On September 13, 2017, U.S. Senators Lindsey Graham, Bill Cassidy, Dean Heller, and Ron Johnson introduced legislation to scrap many provisions of the Affordable Care Act (ACA) while imposing funding caps on the traditional Medicaid program. The bill could become law under budget reconciliation rules that block a Senate filibuster. The bill could pass the Senate and House on a majority vote before September 30, 2017.
The non-partisan Congressional Budget Office (CBO) says that it can’t comprehensively analyze the bill’s potentially adverse impact on health insurance premiums and coverage until next month. Congress will be acting this month based on a preliminary CBO analysis expected to show long-term federal budget savings.
The bill would repeal key ACA provisions on:
- Medicaid expansion for individuals and families with incomes up to 138 percent of the Federal poverty level (FPL).
- Enhanced federal matching rates on state expenditures for the Medicaid expansion population.
- Cost-sharing reductions (CSRs) for qualified health plans (QHPs) purchased through Exchanges for individuals and families with incomes up to 250 percent of the FPL.
- Advance premium tax credits (APTCs), on a sliding scale related to household income, for QHPs purchased through Exchanges for individuals and families with incomes up to 400 percent of the FPL.
- Tax credits for small businesses to encourage them to offer health coverage to their employees.
- Mandates on larger employers to offer health coverage to their employees.

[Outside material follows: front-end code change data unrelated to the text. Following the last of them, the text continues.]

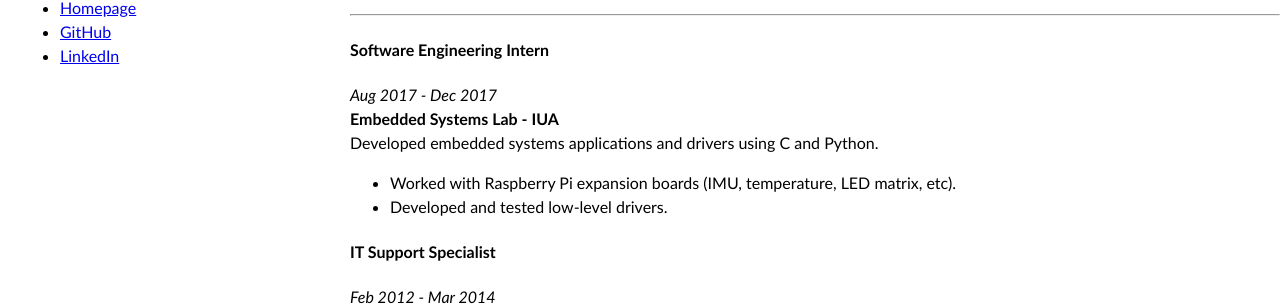
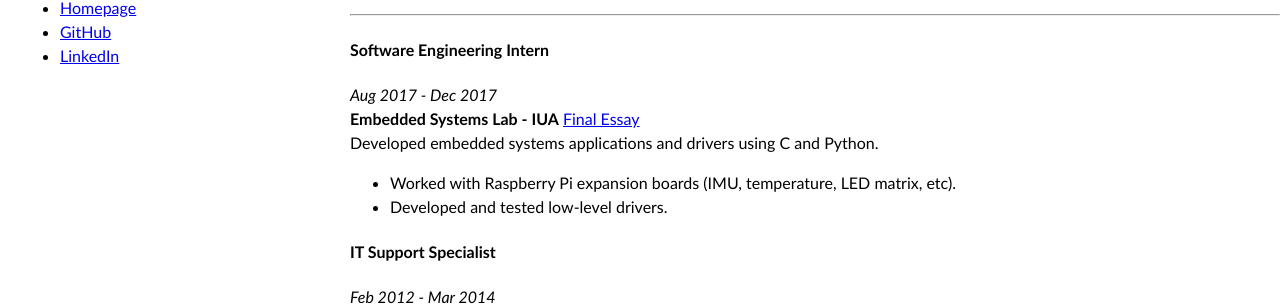
Before and after one commit to fipharraguerre/cv-homepage, a Jekyll site: the page built from index_en.md, in a window 1280 px wide. Shown: the part 845-1151 px from the top of the page. Built offline with Jekyll 4.4.1, drawn with Linux system fonts in a browser that asks for light colours.

Commit message:
added LabSE essay

```diff
--- a/_includes/experience_en.md
+++ b/_includes/experience_en.md
@@ -28,7 +28,7 @@ Managed IT infrastructure and user support for "Bolsa y Cámara de Cereales de C
 
 #### Software Engineering Intern
 *Aug 2017 - Dec 2017*
-**Embedded Systems Lab - IUA**
+**Embedded Systems Lab - IUA** [Final Essay](../assets/docs/informeLabSE.pdf)
 Developed embedded systems applications and drivers using C and Python.
 - Worked with Raspberry Pi expansion boards (IMU, temperature, LED matrix, etc).
 - Developed and tested low-level drivers.
```
Also changed, not shown: _includes/experience_es.md (+1 -1 lines), 1 other file.
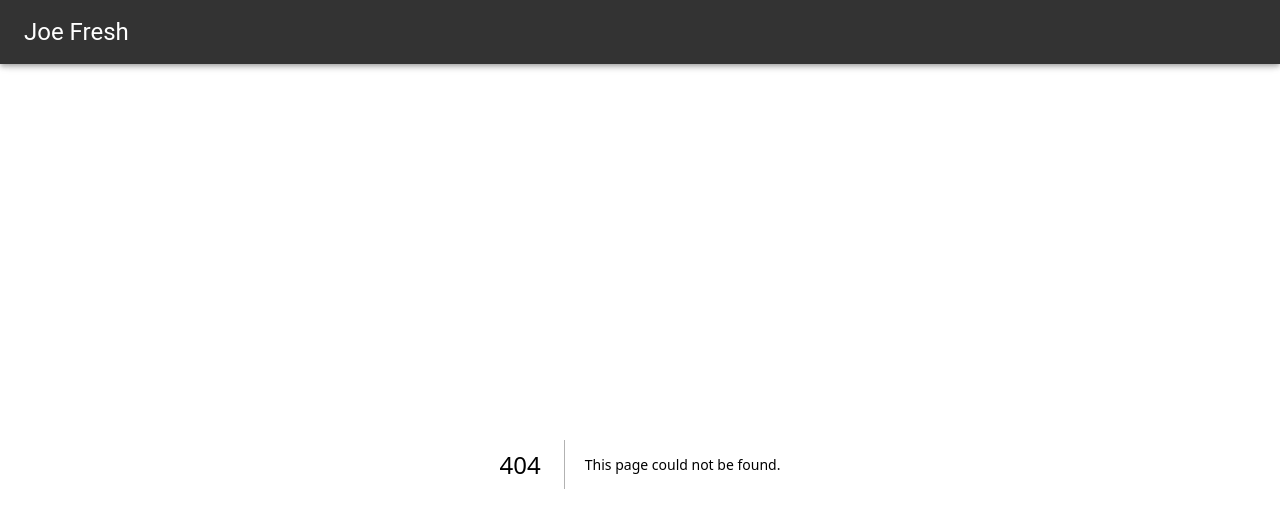
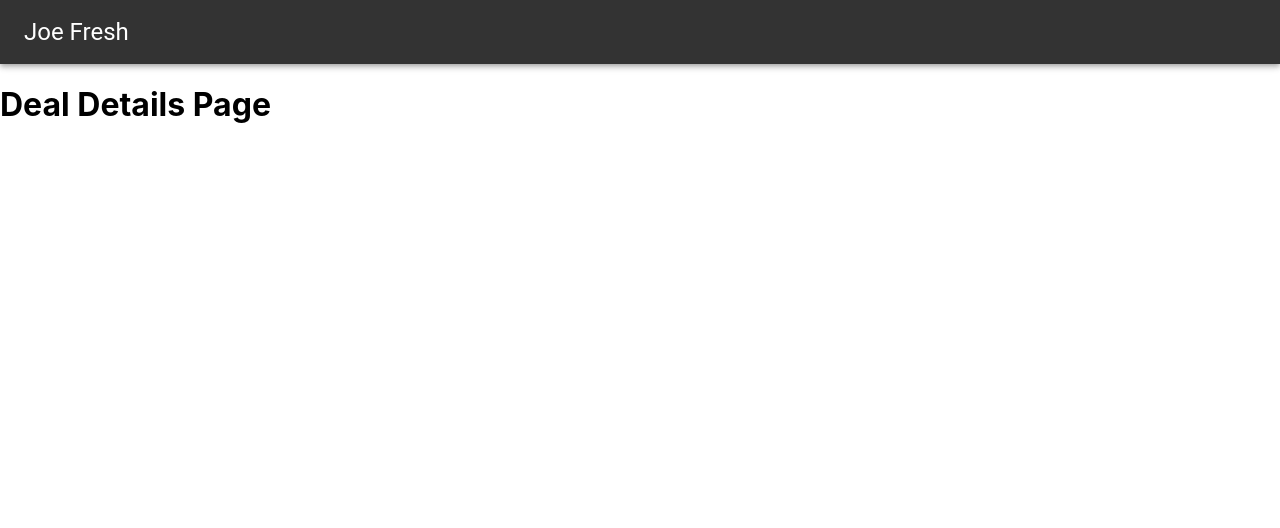
Before and after one commit to NashTech-Labs/react-hook-forms, a Next.js app: page /deals/view in a window 1280 px wide. Before the commit this address had no page. Shown: the top 528 px of the page. Built offline with nearby package versions, Linux system fonts and the light colour scheme.

Commit message:
role changes

```diff
--- a/components/Deals/Deals.tsx
+++ b/components/Deals/Deals.tsx
@@ -122,7 +122,7 @@ function Deals() {
               textTransform: "initial",
               marginTop: "-8%",
             }}
-          >
+            onClick={() => router.push("deals/view")}>
             View
           </Button>
         ),
--- a/components/Deals/DealsMainPage.tsx
+++ b/components/Deals/DealsMainPage.tsx
@@ -54,7 +54,7 @@ function DealsMainPage() {
 
   if (rolesData) {
     const roles: any = rolesData;
-    if (roles.roles.includes("BO_ADMIN", "BO_AGENT")) {
+    if (roles.roles.includes("BO_ADMIN") || roles.roles.includes("BO_USER")) {
       content = <Deals />;
     } else {
       content = <SearchEmptyError />;
--- /dev/null
+++ b/pages/deals/view/index.tsx
@@ -0,0 +1,8 @@
+import React from "react";
+
+const ViewDeal = () => {
+
+  return <><h1> Deal Details Page</h1></>;
+};
+
+export default ViewDeal;
```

- Mandates on many individuals to maintain health coverage available to them, in order to maintain balanced risk pools in states’ individual and small group health insurance markets.

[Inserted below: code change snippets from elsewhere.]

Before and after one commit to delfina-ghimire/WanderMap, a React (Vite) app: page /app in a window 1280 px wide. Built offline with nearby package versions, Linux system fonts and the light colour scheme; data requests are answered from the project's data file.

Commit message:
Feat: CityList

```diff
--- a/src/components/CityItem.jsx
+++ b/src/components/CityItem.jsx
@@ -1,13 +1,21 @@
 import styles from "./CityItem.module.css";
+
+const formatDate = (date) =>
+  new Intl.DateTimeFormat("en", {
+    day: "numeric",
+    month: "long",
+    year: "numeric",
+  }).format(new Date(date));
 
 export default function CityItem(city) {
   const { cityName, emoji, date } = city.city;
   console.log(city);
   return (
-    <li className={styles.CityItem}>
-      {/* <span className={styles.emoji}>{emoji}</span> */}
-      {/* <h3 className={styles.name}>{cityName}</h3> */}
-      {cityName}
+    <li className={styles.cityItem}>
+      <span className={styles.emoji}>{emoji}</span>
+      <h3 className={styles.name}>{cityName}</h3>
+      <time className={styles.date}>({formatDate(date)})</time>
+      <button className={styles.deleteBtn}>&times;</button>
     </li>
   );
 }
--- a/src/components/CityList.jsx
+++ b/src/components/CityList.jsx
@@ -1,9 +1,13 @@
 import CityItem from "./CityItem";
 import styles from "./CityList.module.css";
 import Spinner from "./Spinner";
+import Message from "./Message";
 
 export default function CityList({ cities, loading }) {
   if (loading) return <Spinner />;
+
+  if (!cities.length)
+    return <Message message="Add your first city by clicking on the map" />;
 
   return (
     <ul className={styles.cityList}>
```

The bill would replace the above ACA provisions with flexible block grants to states beginning in 2020. Federal block grant funding could be used by states for nearly any health care related purpose. They would leverage states’ capacity for innovation and expertise about their own health insurance markets.
They wouldn’t be subject to ACA requirements such as:
- Coverage of essential health benefits (EHBs).
- Affordability of premiums for low income individuals and families.
- Prohibitions on higher premiums for persons with pre-existing medical conditions.
- Limits on charging higher premiums based on age.
These federal block grants would offer states more flexibility to design innovative, state-specific strategies. But the block grants would offer about $239 billion less federal funds in 2020-2026 than under the ACA and would expire after 2026. Very successful Medicaid expansion states which have achieved high levels of coverage, such as California, New York, and Massachusetts, would face severe reductions in federal funding under these provisions.
The bill would also impose per capita caps upon traditional, pre-ACA Medicaid eligibility groups, with exceptions for disabled children, Medicaid administration, and other expenditure categories. Per capita caps also could be rolled into a separate Medicaid block grant option for states. Those provisions are similar to Senator Cassidy’s earlier bills, which were analyzed in depth by PCG. Additional information and legislative text on the new bill is available through the Senate website: https://www.cassidy.senate.gov/.